* Information given *
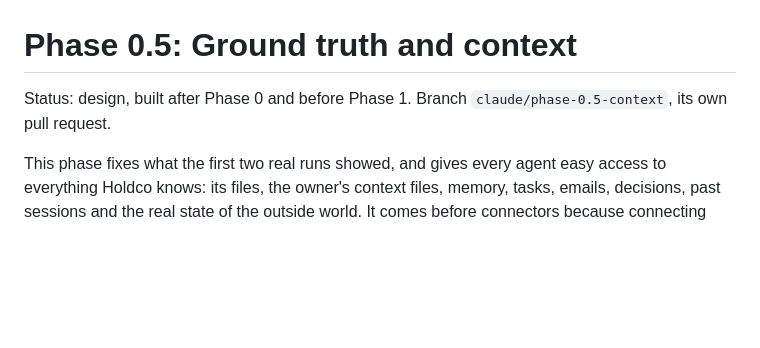
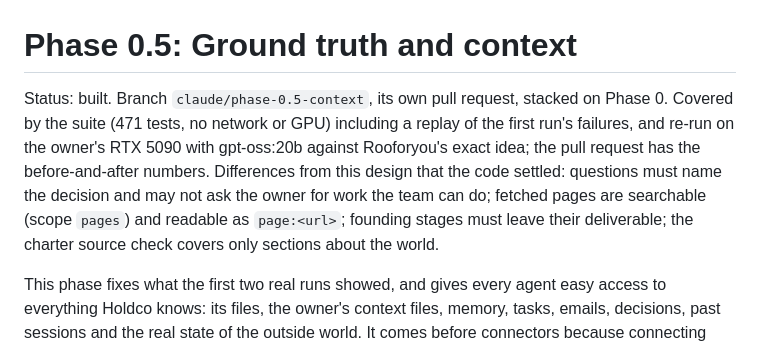
Before and after one commit to JackL725/Holdco, a Markdown page: docs/phases/phase-0.5-ground-truth-and-context.md, the part around the change. Rendered like a GitHub page; blank space fills up the shorter version.

Commit message:
Phase 0.5 spec marked built, with the decisions the code settled
Co-Authored-By: Claude Opus 5.5 <noreply@anthropic.com>

```diff
--- a/docs/phases/phase-0.5-ground-truth-and-context.md
+++ b/docs/phases/phase-0.5-ground-truth-and-context.md
@@ -1,6 +1,6 @@
 # Phase 0.5: Ground truth and context
 
-Status: design, built after Phase 0 and before Phase 1. Branch `claude/phase-0.5-context`, its own pull request.
+Status: built. Branch `claude/phase-0.5-context`, its own pull request, stacked on Phase 0. Covered by the suite (471 tests, no network or GPU) including a replay of the first run's failures, and re-run on the owner's RTX 5090 with gpt-oss:20b against Rooforyou's exact idea; the pull request has the before-and-after numbers. Differences from this design that the code settled: questions must name the decision and may not ask the owner for work the team can do; fetched pages are searchable (scope `pages`) and readable as `page:<url>`; founding stages must leave their deliverable; the charter source check covers only sections about the world.
 
 This phase fixes what the first two real runs showed, and gives every agent easy access to everything Holdco
 knows: its files, the owner's context files, memory, tasks, emails, decisions, past sessions and the real state
```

* Work required *
Without any of its images, the data above should be returned exactly.

* Answer *
Before and after one commit to JackL725/Holdco, a Markdown page: docs/phases/phase-0.5-ground-truth-and-context.md, the part around the change. Rendered like a GitHub page; blank space fills up the shorter version.

Commit message:
Phase 0.5 spec marked built, with the decisions the code settled
Co-Authored-By: Claude Opus 5.5 <noreply@anthropic.com>

```diff
--- a/docs/phases/phase-0.5-ground-truth-and-context.md
+++ b/docs/phases/phase-0.5-ground-truth-and-context.md
@@ -1,6 +1,6 @@
 # Phase 0.5: Ground truth and context
 
-Status: design, built after Phase 0 and before Phase 1. Branch `claude/phase-0.5-context`, its own pull request.
+Status: built. Branch `claude/phase-0.5-context`, its own pull request, stacked on Phase 0. Covered by the suite (471 tests, no network or GPU) including a replay of the first run's failures, and re-run on the owner's RTX 5090 with gpt-oss:20b against Rooforyou's exact idea; the pull request has the before-and-after numbers. Differences from this design that the code settled: questions must name the decision and may not ask the owner for work the team can do; fetched pages are searchable (scope `pages`) and readable as `page:<url>`; founding stages must leave their deliverable; the charter source check covers only sections about the world.
 
 This phase fixes what the first two real runs showed, and gives every agent easy access to everything Holdco
 knows: its files, the owner's context files, memory, tasks, emails, decisions, past sessions and the real state
```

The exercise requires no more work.